When Dash’s mum throws away that classic line of “everyone’s special” in The Incredibles (2004), Dash comes back with a classic retort; “which is another way of saying no one is.” It may have been said over a decade ago, but it highlights that the word ‘special’ has really been through the wringer in terms of what it means. ‘Special’ has gone everywhere from describing people with above-average abilities, to sexual orientation minorities, to people with disabilities. While it’s not a major theme in the film, Dash’s retort is explored pretty funnily in Sony’s new animated kicker, Spider-man: Into the Spider-Verse.
When Brooklyn teenager, Miles (Shameik Moore) is bitten by a radioactive spider, he starts going through some weird changes; like something out of a comic book. All too see he’s slinging webs and getting stuck on walls. Completely freaked out he tracks down Spider-Man in the hope of finding some help controlling his newfound powers, but his plan collapses when Spider-Man is killed by Kingpin who then opens up a weird portal that somehow pills all Spider-People from alternate realities in Miles’ own. With the help of the Amazing Spider-Man (Jake Johnson), Spider-Girl (Hailee Steinfeld), Spider-Man Noir (Nicholas Cage), Spider-Ham (John Mulaney), and Spider-Robot, Miles sets out to conquer his fears, shut down the portal, and get everyone back home.

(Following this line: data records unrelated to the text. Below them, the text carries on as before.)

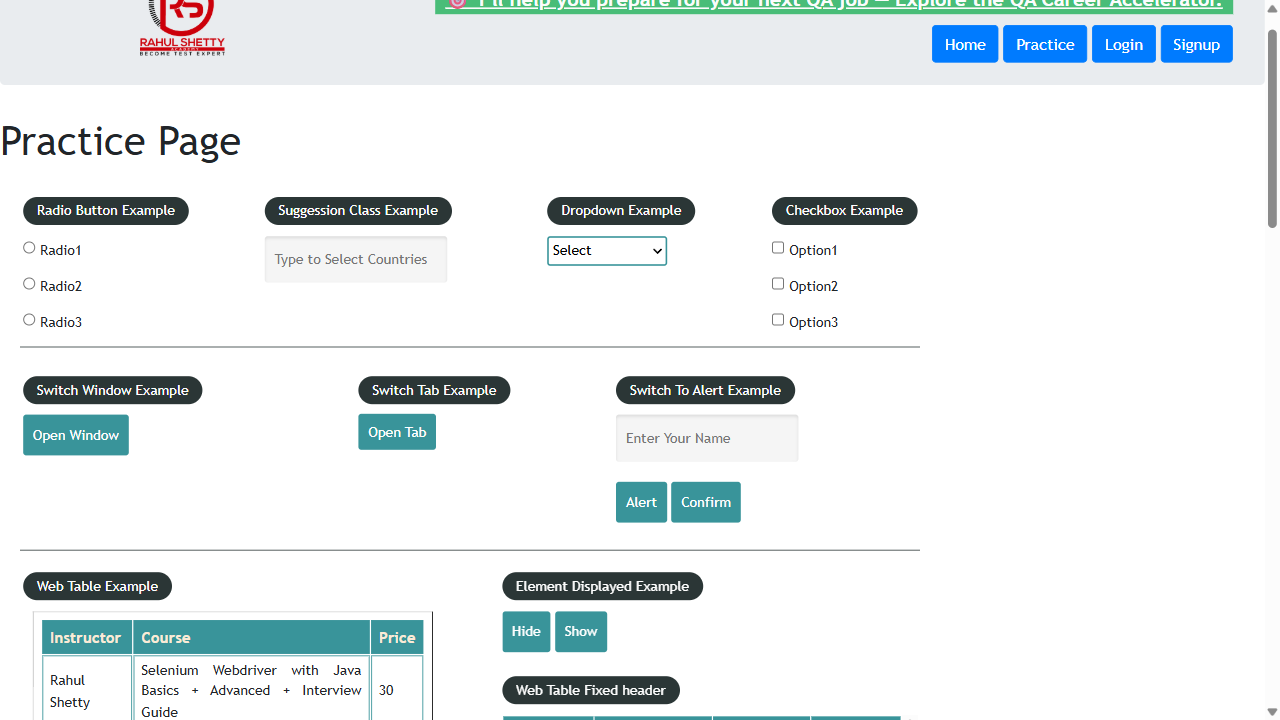
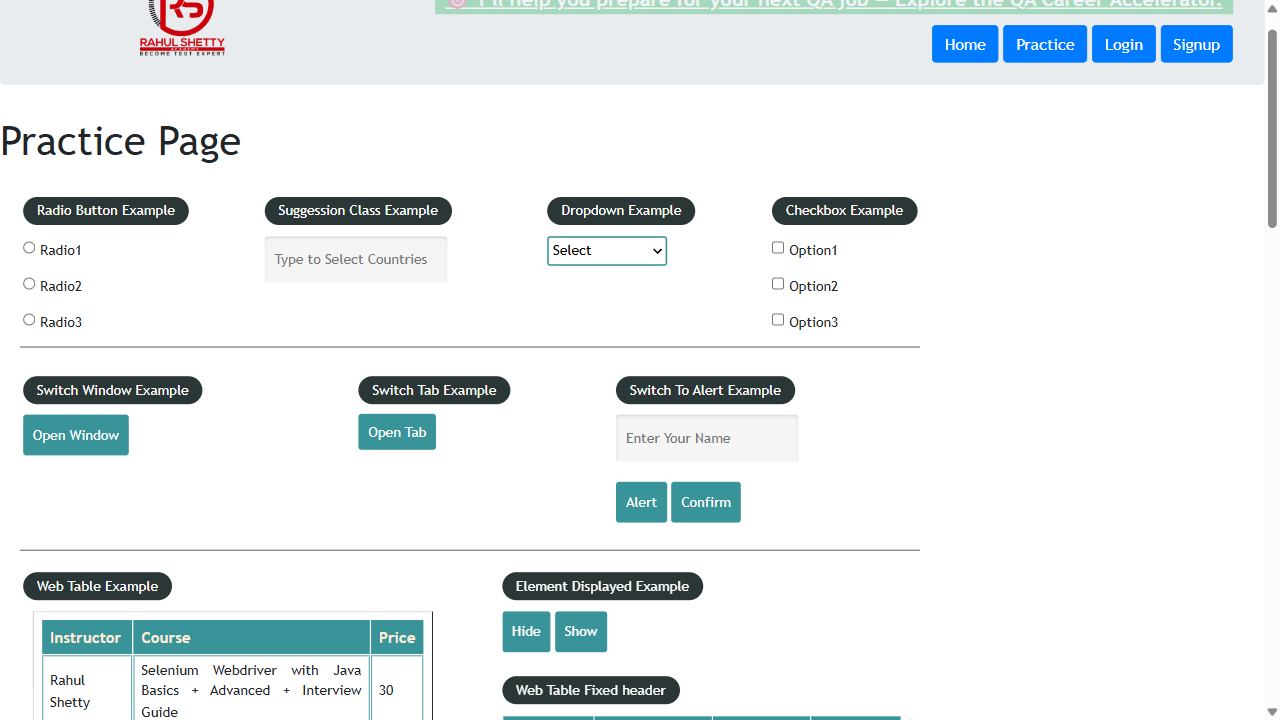
Adding the changes related to username and password

Changed region(s): [[0.3438, 0.0, 0.9688, 0.0306]]

diff --git a/utils/test-credentials.js b/utils/test-credentials.js
@@ -1,4 +1,58 @@
-function getTestCredentials() {
+function getTestAccounts() {
+    const configuredAccounts = process.env.TEST_ACCOUNTS;
+
+    if (!configuredAccounts) {
+        return null;
+    }
+
+    let accounts;
+    try {
+        accounts = JSON.parse(configuredAccounts);
+    } catch (error) {
+        throw new Error('TEST_ACCOUNTS must be a valid JSON array.', { cause: error });
+    }
+
+    if (!Array.isArray(accounts) || accounts.length === 0) {
+        throw new Error('TEST_ACCOUNTS must contain at least one account.');
+    }
+
+    const names = new Set();
+    for (const [index, account] of accounts.entries()) {
+        if (
+            !account ||
+            typeof account.name !== 'string' ||
+            !account.name.trim() ||
+            typeof account.username !== 'string' ||
+            !account.username ||
+            typeof account.password !== 'string' ||
+            !account.password
+        ) {
+            throw new Error(`TEST_ACCOUNTS entry ${index + 1} must have a name, username, and password.`);
+        }
+
+        if (names.has(account.name)) {
+            throw new Error(`TEST_ACCOUNTS account names must be unique: "${account.name}".`);
+        }
+        names.add(account.name);
+    }
+
+    return accounts;
+}
+
+function getTestAccountNames() {
+    return getTestAccounts()?.map(({ name }) => name) ?? ['default'];
+}
+
+function getTestCredentials(projectName = 'default') {
+    const accounts = getTestAccounts();
+    if (accounts) {
+        const account = accounts.find(({ name }) => name === projectName);
+        if (!account) {
+            throw new Error(`No test account is configured for Playwright project "${projectName}".`);
+        }
+        return { username: account.username, password: account.password };
+    }
+
     const { TEST_USERNAME, TEST_PASSWORD } = process.env;
 
     if (!TEST_USERNAME || !TEST_PASSWORD) {
@@ -8,4 +62,4 @@ function getTestCredentials() {
     return { username: TEST_USERNAME, password: TEST_PASSWORD };
 }
 
-module.exports = { getTestCredentials };
+module.exports = { getTestAccountNames, getTestCredentials };

diff --git a/utils/Fixtures.js b/utils/Fixtures.js
@@ -7,9 +7,9 @@ const ordersPayload = { orders: [{ country: "India", productOrderedId: "6960eac0
 
 exports.customtest = base.test.extend(
     {
-        authenticatedPage: async ({ browser }, use) => {
+        authenticatedPage: async ({ browser }, use, workerInfo) => {
 
-            const { username, password } = getTestCredentials();
+            const { username, password } = getTestCredentials(workerInfo.project.name);
             const context = await browser.newContext();
             const page = await context.newPage();
             await page.goto("https://rahulshettyacademy.com/client");
@@ -24,9 +24,9 @@ exports.customtest = base.test.extend(
 
         },
 
-        createOrder: async ({ }, use) => {
+        createOrder: async ({ }, use, workerInfo) => {
             //Login API
-            const { username, password } = getTestCredentials();
+            const { username, password } = getTestCredentials(workerInfo.project.name);
             const apiContext = await request.newContext();
             const apiUtils = new APIUtils(apiContext, { userEmail: username, userPassword: password });
             const response = await apiUtils.createOrder(ordersPayload);

diff --git a/tests/WebAPIPartTwoSessionStorage.spec.js b/tests/WebAPIPartTwoSessionStorage.spec.js
@@ -5,18 +5,19 @@ const { getTestCredentials } = require('../utils/test-credentials.js');
 
 let webContext;
 
-test.beforeAll(async ({ browser }) => {
+test.beforeAll(async ({ browser }, workerInfo) => {
 
     const context = await browser.newContext();
     const page = await context.newPage();
-    const { username, password } = getTestCredentials();
+    const { username, password } = getTestCredentials(workerInfo.project.name);
     await page.goto("https://rahulshettyacademy.com/client");
     await page.locator('#userEmail').fill(username)
     await page.locator('#userPassword').fill(password)
     await page.locator('input#login').click()
     await page.waitForLoadState('networkidle')
-    await context.storageState({ path: 'state.json' })
-    webContext = await browser.newContext({ storageState: 'state.json' })
+    const storageState = await context.storageState();
+    await context.close();
+    webContext = await browser.newContext({ storageState });
 
 })
 

diff --git a/tests/NetworkInterceptionOfRequest.spec.js b/tests/NetworkInterceptionOfRequest.spec.js
@@ -5,11 +5,11 @@ const { getTestCredentials } = require('../utils/test-credentials.js');
 // view the orders which he has created, not the ones which are not created by user
 
 
-test('Network Intercept request call for security testing', async ({ page }) => {
+test('Network Intercept request call for security testing', async ({ page }, testInfo) => {
 
     // login and reach orders page
 
-    const { username, password } = getTestCredentials();
+    const { username, password } = getTestCredentials(testInfo.project.name);
     await page.goto("https://rahulshettyacademy.com/client");
     await page.locator('#userEmail').fill(username)
     await page.locator('#userPassword').fill(password)

diff --git a/tests/EndToEndTestPageObject.spec.js b/tests/EndToEndTestPageObject.spec.js
@@ -10,11 +10,11 @@ const dataset = JSON.parse(JSON.stringify(require('../utils/placeorderTestData.j
 
 test.describe.configure({ mode: 'parallel' });
 for (const data of dataset) {
-    test(`@Web End to end test for ${data.productName}`, async ({ page }) => {
+    test(`@Web End to end test for ${data.productName}`, async ({ page }, testInfo) => {
 
         const poManager = new POManager(page);
 
-        const { username, password } = getTestCredentials();
+        const { username, password } = getTestCredentials(testInfo.project.name);
         const loginPage = poManager.getLoginPage();
         await loginPage.goTo();
         await loginPage.validLogin(username, password);

diff --git a/playwright.config.ts b/playwright.config.ts
@@ -1,5 +1,6 @@
 // @ts-check
-import { defineConfig, devices } from '@playwright/test';
+import { defineConfig } from '@playwright/test';
+const { getTestAccountNames } = require('./utils/test-credentials.js');
 
 
 /**
@@ -18,12 +19,13 @@ export default defineConfig({
   ],
 
 
-  use: {
-    browserName: 'chromium',
-    headless: false,
-    screenshot: 'on',
-    trace: 'on',
-  },
-
-
+  projects: getTestAccountNames().map(name => ({
+    name,
+    use: {
+      browserName: 'chromium',
+      headless: Boolean(process.env.CI),
+      screenshot: 'on',
+      trace: 'on',
+    },
+  })),
 });

diff --git a/tests/EndToEndTest.spec.js b/tests/EndToEndTest.spec.js
@@ -1,9 +1,9 @@
 import { expect, test } from '@playwright/test';
 const { getTestCredentials } = require('../utils/test-credentials.js');
 
-test('End to end test', async ({ page }) => {
+test('End to end test', async ({ page }, testInfo) => {
 
-    const { username, password } = getTestCredentials();
+    const { username, password } = getTestCredentials(testInfo.project.name);
     await page.goto("https://rahulshettyacademy.com/client");
     await page.locator('#userEmail').fill(username)
     await page.locator('#userPassword').fill(password)

diff --git a/tests/WebAPIPartOne.spec.js b/tests/WebAPIPartOne.spec.js
@@ -6,10 +6,10 @@ const ordersPayload = { orders: [{ country: "India", productOrderedId: "6960eac0
 
 let response;
 
-test.beforeAll(async () => {
+test.beforeAll(async ({}, workerInfo) => {
 
     //Login API
-    const { username, password } = getTestCredentials();
+    const { username, password } = getTestCredentials(workerInfo.project.name);
     const loginPayload = { userEmail: username, userPassword: password };
     const apiContext = await request.newContext();
     const apiUtils = new APIUtils(apiContext, loginPayload);

diff --git a/tests/NetworkInterceptionOfResponse.spec.js b/tests/NetworkInterceptionOfResponse.spec.js
@@ -7,10 +7,10 @@ const fakePayloadOrders = { data: [], message: "No Orders" };
 
 let response;
 
-test.beforeAll(async () => {
+test.beforeAll(async ({}, workerInfo) => {
 
     //Login API
-    const { username, password } = getTestCredentials();
+    const { username, password } = getTestCredentials(workerInfo.project.name);
     const loginPayload = { userEmail: username, userPassword: password };
     const apiContext = await request.newContext();
     const apiUtils = new APIUtils(apiContext, loginPayload);

diff --git a/utils/test-base.js b/utils/test-base.js
@@ -3,8 +3,8 @@ const { getTestCredentials } = require('./test-credentials.js');
 
 exports.customtest = base.test.extend({
 
-    testDataForOrder: async ({}, use) => {
-        const { username, password } = getTestCredentials();
+    testDataForOrder: async ({}, use, workerInfo) => {
+        const { username, password } = getTestCredentials(workerInfo.project.name);
         await use({
             username,
             password,

diff --git a/utils/APIUtils.js b/utils/APIUtils.js
@@ -13,7 +13,6 @@ class APIUtils {
 
         const loginResponseJson = await loginResponse.json()
         const token = loginResponseJson.token;
-        console.log(token)
         return token;
     }
 
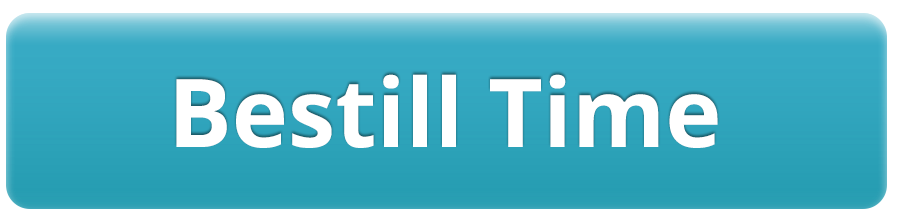
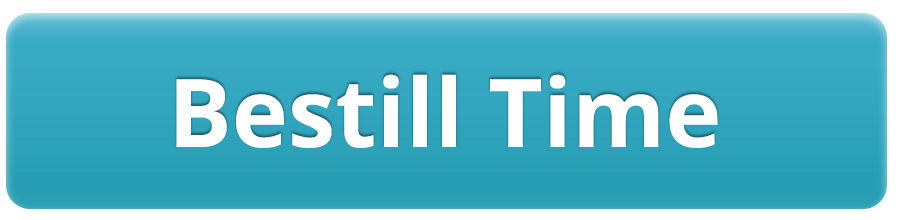
Nye versjoner av knappene, synes de ser ganske bra ut nå.

Changed region(s): [[0.0, 0.0545, 0.9956, 0.1364]]

diff --git a/content/c_1.html b/content/c_1.html
@@ -7,7 +7,7 @@
 
     <p>Timebestilling kan gjøres online her.</p>
 
-    <img src="../images/bestilltime.png" class="orderbutton">
+    <img src="../images/bestilltimev2.png" class="orderbutton">
 
     <p>Du kan gå direkte til manuellterapeut uten henvisning fra fastlege. Det blir ikke dyrere for deg.</p>
 
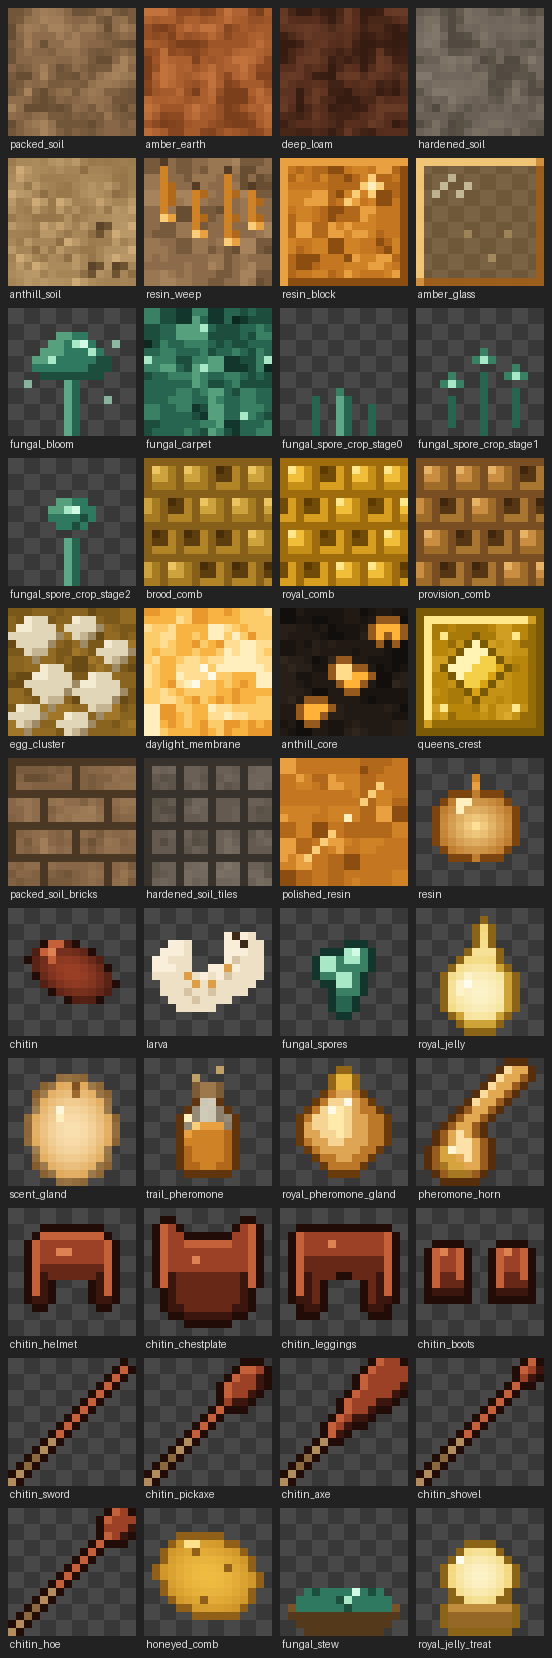
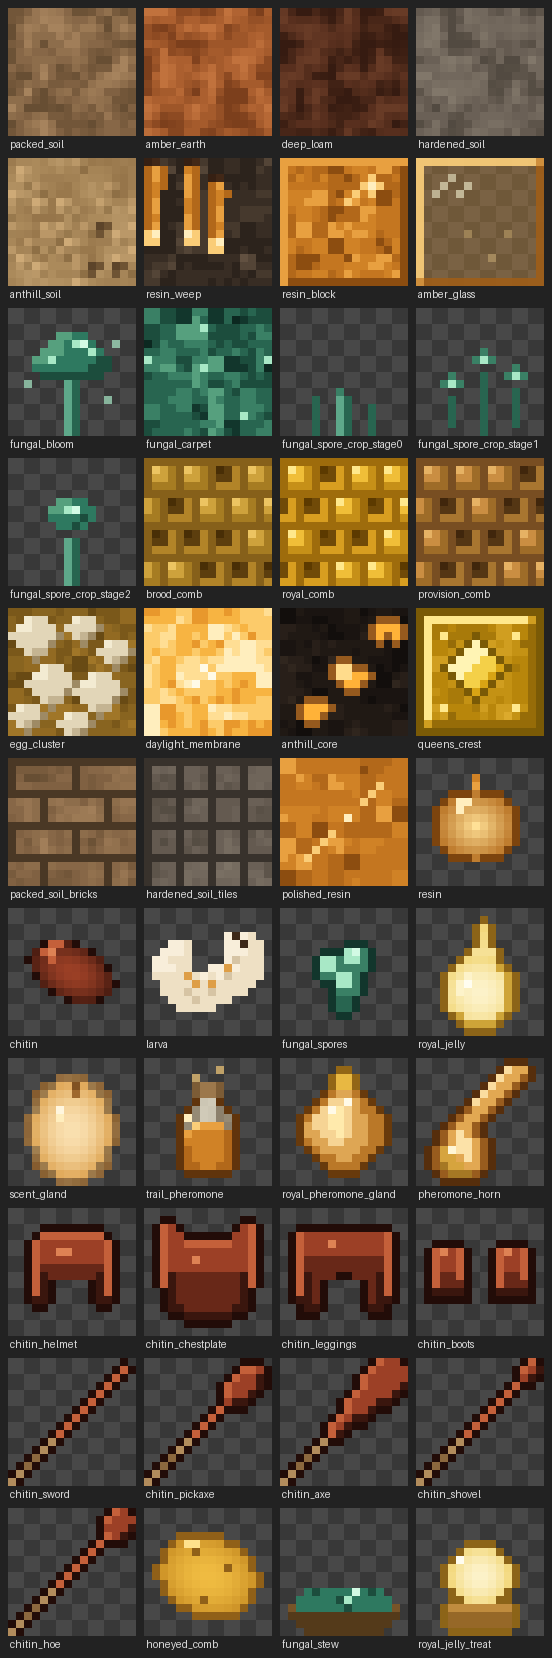
art(blocks): resin weep retexture

Changed region(s): [[0.2464, 0.0923, 0.4928, 0.1846]]

diff --git a/assets-src/blocks.py b/assets-src/blocks.py
@@ -368,24 +368,73 @@ AMBER_PALE = (250, 205, 120, 255)
 AMBER_SPARK = (255, 238, 190, 255)
 
 
+# Ep2 task I3 retexture (2026-08-18): the original background was the full
+# packed-soil palette, which is busy and mid-value across its own 5 tones --
+# fine for a soil block that has to fill a whole wall, but here it competed
+# with the amber for attention instead of setting it off. This is a quieter,
+# darker rock fill: narrow value range, weighted hard toward the two darkest
+# tones, so nothing in the background is bright enough to challenge the
+# drips for "what does the eye land on first."
+RESIN_WEEP_ROCK_PAL = [(44, 35, 28, 255), (56, 45, 36, 255), (70, 57, 45, 255),
+                       (84, 69, 55, 255), (98, 81, 65, 255)]
+
+
+def _wrap_dist(a, b):
+    """Shortest distance between two columns on the seamless 16-wide tile."""
+    d = abs(a - b) % SIZE
+    return min(d, SIZE - d)
+
+
 def resin_weep():
-    """Packed-soil face with amber drips running down it -- the 'weep'."""
-    img = value_noise_fill("resin_weep", PACKED_SOIL_PAL)
+    """Dark rock face weeping amber -- the 'weep'.
+
+    Ep2 task I3 retexture (2026-08-18): the original drips were a single
+    1px-wide column of AMBER_MID at 4 fixed, evenly-spaced x positions. A
+    1px-wide feature is exactly what mip-mapping erases first, and a fixed
+    spacing is exactly what reads as a stamped grid once the tile repeats
+    across a wall -- both are the opposite of "readable at distance." This
+    version widens each drip to a 2px core (one side glossy-light, one side
+    mid-tone, so it still reads as round rather than as a flat ribbon),
+    randomises count/position/length off the seeded RNG so no two drips on
+    one tile -- or across two adjacent copies of it -- line up the same
+    way, and closes each drip with a 2x2 bead plus a single SPARK pixel
+    that stays legible even after the mip chain has eaten everything else."""
+    img = value_noise_fill("resin_weep_rock", RESIN_WEEP_ROCK_PAL,
+                           weights=[5, 5, 3, 1, 1])
     px = img.load()
     r = rng("resin_weep:drips")
-    for x0 in (2, 6, 10, 13):
-        y0 = r.randint(0, 3)
-        length = r.randint(5, 9)
-        # dark seep hole at the source
-        px[x0, y0] = (84, 60, 38, 255)
-        for y in range(y0 + 1, min(SIZE - 1, y0 + length)):
-            px[x0, y] = AMBER_MID
-            if r.random() < 0.4:
-                px[wrap(x0 + 1), y] = AMBER_BASE
-        # glossy bead at the bottom of the drip
+    placed = []
+    for _ in range(r.randint(3, 4)):
+        x0 = r.randrange(SIZE)
+        for _attempt in range(8):
+            if all(_wrap_dist(x0, u) >= 3 for u in placed):
+                break
+            x0 = r.randrange(SIZE)
+        placed.append(x0)
+        x1 = wrap(x0 + 1)
+        glossy, mid = (x0, x1) if r.random() < 0.5 else (x1, x0)
+        y0 = r.randint(0, 2)
+        length = r.randint(7, 12)
         yb = min(SIZE - 1, y0 + length)
-        px[x0, yb] = AMBER_PALE
-        px[wrap(x0 + 1), yb] = AMBER_LIGHT
+
+        # seep hole: two dark pixels so the source itself reads as a hole,
+        # not just the top of the drip.
+        px[x0, y0] = (54, 32, 19, 255)
+        px[x1, y0] = (66, 40, 23, 255)
+
+        for y in range(y0 + 1, yb):
+            px[mid, y] = AMBER_BASE
+            px[glossy, y] = AMBER_LIGHT if r.random() < 0.6 else AMBER_MID
+            # an occasional stray droplet breaking off the glossy edge
+            if r.random() < 0.12:
+                px[wrap(glossy + 1), y] = AMBER_BASE
+
+        # glossy bead at the bottom: 2x2 pale amber with one spark corner,
+        # sized to survive mip-mapping the way a single tip pixel would not.
+        yb1 = min(SIZE - 1, yb + 1)
+        for (bx, by) in ((x0, yb), (x1, yb), (x0, yb1), (x1, yb1)):
+            px[bx, by] = AMBER_PALE
+        px[glossy, yb] = AMBER_SPARK
     return img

This movie is a perfect family one to check out these holidays. Coming from the guys who brought us The Lego Movie (2014), Spider-Man: Into the Spider-Verse blends an unbelievable, but fun story with relatable characters and heart-warming messages about love, self-confidence, and acceptance. The story itself is pretty far-fetched, almost like a child’s playtime game (rather like the Lego Movie), but it’s that raw innocence and sincerity that makes the messages so lovely and the comedy so fresh and funny. Not to mention, the characters and their moral dilemmas more relatable.
The major standout is the animation. A delightful montage of comic book, game graphics, and old-school 3D glasses blue-red hue, the animation is unlike any other family movie that I’ve ever seen. It’s a little weird at first; jerky movements and lines and textures that sit somewhere between Disney classic and Pixar, but once you get used to it, it’s great.
It’s the complexity and fusion of genres with the animation mixed with the simplicity and predictability of the script that makes this movie so enjoyable. While you can see major plot twists coming a mile away, the sincerity with which every event and one-liner is written is so infectious and lovely that you forgive the lack of hooks, twists, and jabs. Add to this the animation that keeps you completely transfixed because you’re trying to work out what you’re seeing and the film has got you!
Spiderman: Into the Spider-Verse is fresh, funny, and heart-warming. It’s a great film to take the family to these holidays.